• TASK BRIEF: Sort through the listing below and keep each line with the word "True". Copy those.

• GIVEN ENTRIES:
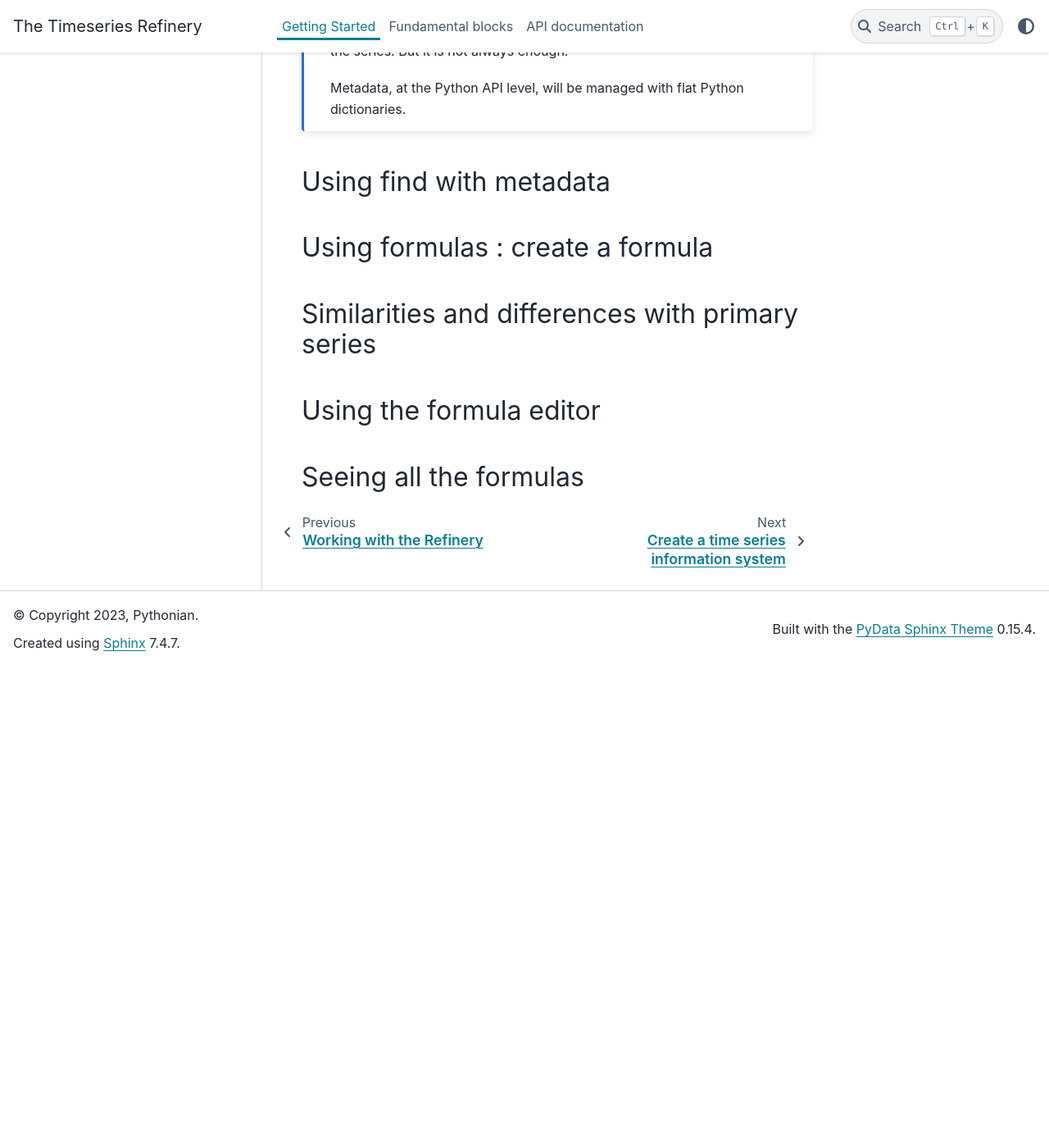
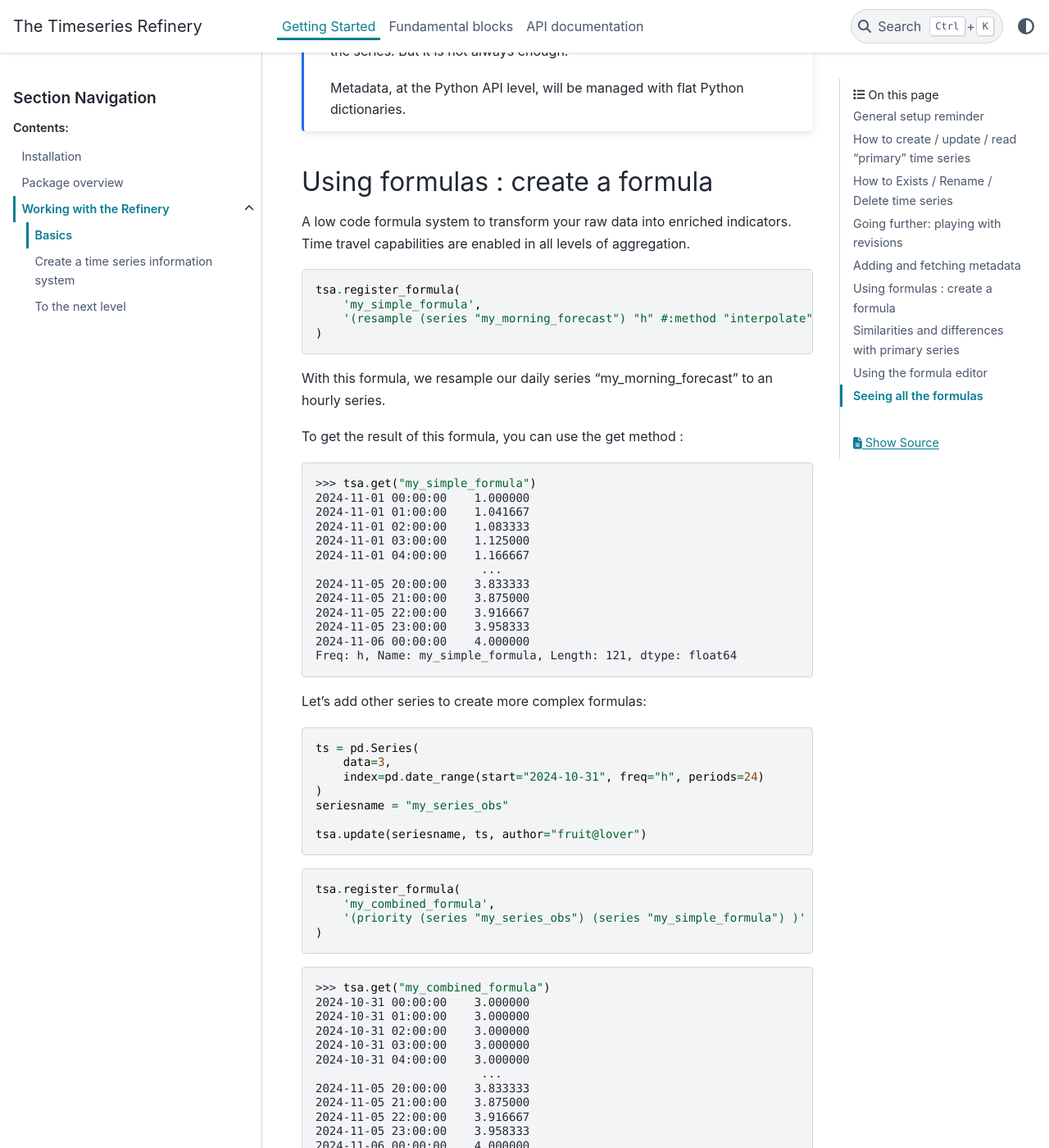
Before and after one commit to pythonianfr/tshistory_refinery, a Sphinx documentation site: the page built from docs/getting_started/tutorials/beginner.rst, in a window 1280 px wide and 1400 px high, scrolled down 6099 px. Shown: the whole window at 82% size. Built offline with Sphinx 7.4.7 and the PyData theme 0.15.4, drawn with Linux system fonts in a browser that asks for light colours; before the commit the page ends 6912 px from its top, so only the background shows below that; some of the changed text lies outside the part shown.

Commit message:
doc/basic: continue to tutorial redaction
Related to #28

```diff
--- a/docs/getting_started/tutorials/beginner.rst
+++ b/docs/getting_started/tutorials/beginner.rst
@@ -93,12 +93,14 @@ How to create / update / read "primary" time series
 
 **Get your series**
 
->>> ts = tsa.get(seriesname)
->>> ts
-2024-11-01    1.0
-2024-11-02    2.0
-2024-11-03    3.0
-Name: fruit.banana.buy.misterfield.superfrenchshop.civ.fr.eur/t.d, dtype: float64
+.. code:: python
+
+    >>> ts = tsa.get(seriesname)
+    >>> ts
+    2024-11-01    1.0
+    2024-11-02    2.0
+    2024-11-03    3.0
+    Name: fruit.banana.buy.misterfield.superfrenchshop.civ.fr.eur/t.d, dtype: float64
 
 **Update your series**
 
@@ -116,13 +118,15 @@ Overwrite existing values and add one for the 4th of November:
 
 Get the new version of the timeseries:
 
->>> ts = tsa.get(seriesname)
->>> ts
-2024-11-01     5.0
-2024-11-02     6.0
-2024-11-03     7.0
-2024-11-04    10.0
-Freq: D, Name: fruit.banana.buy.misterfield.superfrenchshop.civ.fr.eur/t.d, dtype: float64
+.. code:: python
+
+    >>> ts = tsa.get(seriesname)
+    >>> ts
+    2024-11-01     5.0
+    2024-11-02     6.0
+    2024-11-03     7.0
+    2024-11-04    10.0
+    Freq: D, Name: fruit.banana.buy.misterfield.superfrenchshop.civ.fr.eur/t.d, dtype: float64
 
 .. note::
     The update is as important as get.
@@ -141,14 +145,16 @@ Freq: D, Name: fruit.banana.buy.misterfield.superfrenchshop.civ.fr.eur/t.d, dtyp
 How to Exists / Rename / Delete time series
 -------------------------------------------
 
->>> tsa.exists(seriesname)
-True
->>> tsa.rename(seriesname, 'new.name')
->>> tsa.exists(seriesname)
-False
->>> tsa.delete('new.name')
->>> tsa.exists('new.name')
-False
+.. code:: python
+
+    >>> tsa.exists(seriesname)
+    True
+    >>> tsa.rename(seriesname, 'new.name')
+    >>> tsa.exists(seriesname)
+    False
+    >>> tsa.delete('new.name')
+    >>> tsa.exists('new.name')
+    False
 
 
 Going further: playing with revisions
@@ -180,80 +186,88 @@ Now let's assume that we work with a forecast
 
 Let's use the get operator. It will give us the last version of each timestamp.
 
->>> tsa.get("my_morning_forecast")
-2024-11-01    1.0
-2024-11-02    2.0
-2024-11-03    2.0
-2024-11-04    2.0
-2024-11-05    3.0
-2024-11-06    4.0
-Name: my_morning_forecast, dtype: float64
+.. code:: python
+
+    >>> tsa.get("my_morning_forecast")
+    2024-11-01    1.0
+    2024-11-02    2.0
+    2024-11-03    2.0
+    2024-11-04    2.0
+    2024-11-05    3.0
+    2024-11-06    4.0
+    Name: my_morning_forecast, dtype: float64
 
 Now, let's investigate our forecast versions.
 
->>> tsa.history("my_morning_forecast")
-{
-    Timestamp('2024-11-01 09:00:00+0000', tz='UTC'):
-        2024-11-01    1.0
-        2024-11-02    2.0
-        2024-11-03    3.0
-        Name: my_morning_forecast, dtype: float64,
-    Timestamp('2024-11-02 09:00:00+0000', tz='UTC'):
-        2024-11-01    1.0
-        2024-11-02    2.0
-        2024-11-03    3.0
-        2024-11-04    4.0
-        Name: my_morning_forecast, dtype: float64,
-    Timestamp('2024-11-03 09:00:00+0000', tz='UTC'):
-        2024-11-01    1.0
-        2024-11-02    2.0
-        2024-11-03    2.0
-        2024-11-04    3.0
-        2024-11-05    4.0
-        Name: my_morning_forecast, dtype: float64,
-    Timestamp('2024-11-04 09:00:00+0000', tz='UTC'):
-        2024-11-01    1.0
-        2024-11-02    2.0
-        2024-11-03    2.0
-        2024-11-04    2.0
-        2024-11-05    3.0
-        2024-11-06    4.0
-        Name: my_morning_forecast, dtype: float64
-}
+.. code:: python
+
+    >>> tsa.history("my_morning_forecast")
+    {
+        Timestamp('2024-11-01 09:00:00+0000', tz='UTC'):
+            2024-11-01    1.0
+            2024-11-02    2.0
+            2024-11-03    3.0
+            Name: my_morning_forecast, dtype: float64,
+        Timestamp('2024-11-02 09:00:00+0000', tz='UTC'):
+            2024-11-01    1.0
+            2024-11-02    2.0
+            2024-11-03    3.0
+            2024-11-04    4.0
+            Name: my_morning_forecast, dtype: float64,
+        Timestamp('2024-11-03 09:00:00+0000', tz='UTC'):
+            2024-11-01    1.0
+            2024-11-02    2.0
+            2024-11-03    2.0
+            2024-11-04    3.0
+            2024-11-05    4.0
+            Name: my_morning_forecast, dtype: float64,
+        Timestamp('2024-11-04 09:00:00+0000', tz='UTC'):
+            2024-11-01    1.0
+            2024-11-02    2.0
+            2024-11-03    2.0
+            2024-11-04    2.0
+            2024-11-05    3.0
+            2024-11-06    4.0
+            Name: my_morning_forecast, dtype: float64
+    }
 
 If we want to see only the differential :
 
->>> tsa.history("my_morning_forecast", diffmode=True)
-{
-    Timestamp('2024-11-01 09:00:00+0000', tz='UTC'):
-        2024-11-01    1.0
-        2024-11-02    2.0
-        2024-11-03    3.0
-        Name: my_morning_forecast, dtype: float64,
-    Timestamp('2024-11-02 09:00:00+0000', tz='UTC'):
-        2024-11-04    4.0
-        Name: my_morning_forecast, dtype: float64,
-    Timestamp('2024-11-03 09:00:00+0000', tz='UTC'):
-        2024-11-03    2.0
-        2024-11-04    3.0
-        2024-11-05    4.0
-        Name: my_morning_forecast, dtype: float64,
-    Timestamp('2024-11-04 09:00:00+0000', tz='UTC'):
-        2024-11-04    2.0
-        2024-11-05    3.0
-        2024-11-06    4.0
-        Name: my_morning_forecast, dtype: float64
-}
+.. code:: python
+
+    >>> tsa.history("my_morning_forecast", diffmode=True)
+    {
+        Timestamp('2024-11-01 09:00:00+0000', tz='UTC'):
+            2024-11-01    1.0
+            2024-11-02    2.0
+            2024-11-03    3.0
+            Name: my_morning_forecast, dtype: float64,
+        Timestamp('2024-11-02 09:00:00+0000', tz='UTC'):
+            2024-11-04    4.0
+            Name: my_morning_forecast, dtype: float64,
+        Timestamp('2024-11-03 09:00:00+0000', tz='UTC'):
+            2024-11-03    2.0
+            2024-11-04    3.0
+            2024-11-05    4.0
+            Name: my_morning_forecast, dtype: float64,
+        Timestamp('2024-11-04 09:00:00+0000', tz='UTC'):
+            2024-11-04    2.0
+            2024-11-05    3.0
+            2024-11-06    4.0
+            Name: my_morning_forecast, dtype: float64
+    }
 
 Let's assume we want the forecast of the 3rd of Nov at 12am, after the morning run :
 
->>> tsa.get("my_morning_forecast", revision_date=pd.Timestamp("2024-11-03T12:00:00+00:00"))
-2024-11-01    1.0
-2024-11-02    2.0
-2024-11-03    2.0
-2024-11-04    3.0
-2024-11-05    4.0
-Name: my_morning_forecast, dtype: float64
+.. code:: python
+
+    >>> tsa.get("my_morning_forecast", revision_date=pd.Timestamp("2024-11-03T12:00:00+00:00"))
+    2024-11-01    1.0
+    2024-11-02    2.0
+    2024-11-03    2.0
+    2024-11-04    3.0
+    2024-11-05    4.0
+    Name: my_morning_forecast, dtype: float64
 
 
 Adding and fetching metadata
@@ -271,13 +285,15 @@ Adding and fetching metadata
         }
     )
 
->>> tsa.metadata("my_morning_forecast")
-{
-    'buyer': 'superfrenchshop',
-    'fruit': 'orange',
-    'seasonal': 0,
-    'calibration': '2024-10-01'
-}
+.. code:: python
+
+    >>> tsa.metadata("my_morning_forecast")
+    {
+        'buyer': 'superfrenchshop',
+        'fruit': 'orange',
+        'seasonal': 0,
+        'calibration': '2024-10-01'
+    }
 
 .. note::
     Metadata is a very important tool to structure the time series referential.
@@ -287,11 +303,73 @@ Adding and fetching metadata
     Metadata, at the Python API level, will be managed with flat Python dictionaries.
 
 
-Using find with metadata
-------------------------
-
 Using formulas : create a formula
 ---------------------------------
+
+A low code formula system to transform your raw data into enriched indicators. Time travel capabilities are enabled in all levels of aggregation.
+
+.. code:: python
+
+    tsa.register_formula(
+        'my_simple_formula',
+        '(resample (series "my_morning_forecast") "h" #:method "interpolate" )'
+    )
+
+With this formula, we resample our daily series "my_morning_forecast" to an hourly series.
+
+To get the result of this formula, you can use the get method :
+
+.. code:: python
+
+    >>> tsa.get("my_simple_formula")
+    2024-11-01 00:00:00    1.000000
+    2024-11-01 01:00:00    1.041667
+    2024-11-01 02:00:00    1.083333
+    2024-11-01 03:00:00    1.125000
+    2024-11-01 04:00:00    1.166667
+                            ...
+    2024-11-05 20:00:00    3.833333
+    2024-11-05 21:00:00    3.875000
+    2024-11-05 22:00:00    3.916667
+    2024-11-05 23:00:00    3.958333
+    2024-11-06 00:00:00    4.000000
+    Freq: h, Name: my_simple_formula, Length: 121, dtype: float64
+
+Let's add other series to create more complex formulas:
+
+.. code:: python
+
+    ts = pd.Series(
+        data=3,
+        index=pd.date_range(start="2024-10-31", freq="h", periods=24)
+    )
+    seriesname = "my_series_obs"
+
+    tsa.update(seriesname, ts, author="fruit@lover")
+
+.. code:: python
+
+    tsa.register_formula(
+        'my_combined_formula',
+        '(priority (series "my_series_obs") (series "my_simple_formula") )'
+    )
+
+.. code:: python
+
+    >>> tsa.get("my_combined_formula")
+    2024-10-31 00:00:00    3.000000
+    2024-10-31 01:00:00    3.000000
+    2024-10-31 02:00:00    3.000000
+    2024-10-31 03:00:00    3.000000
+    2024-10-31 04:00:00    3.000000
+                            ...
+    2024-11-05 20:00:00    3.833333
+    2024-11-05 21:00:00    3.875000
+    2024-11-05 22:00:00    3.916667
+    2024-11-05 23:00:00    3.958333
+    2024-11-06 00:00:00    4.000000
+    Name: my_combined_formula, Length: 145, dtype: float64
+
 
 Similarities and differences with primary series
 ------------------------------------------------
```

• RESULT OF THIS TASK:
-True
+    True
->>> tsa.history("my_morning_forecast", diffmode=True)
+    >>> tsa.history("my_morning_forecast", diffmode=True)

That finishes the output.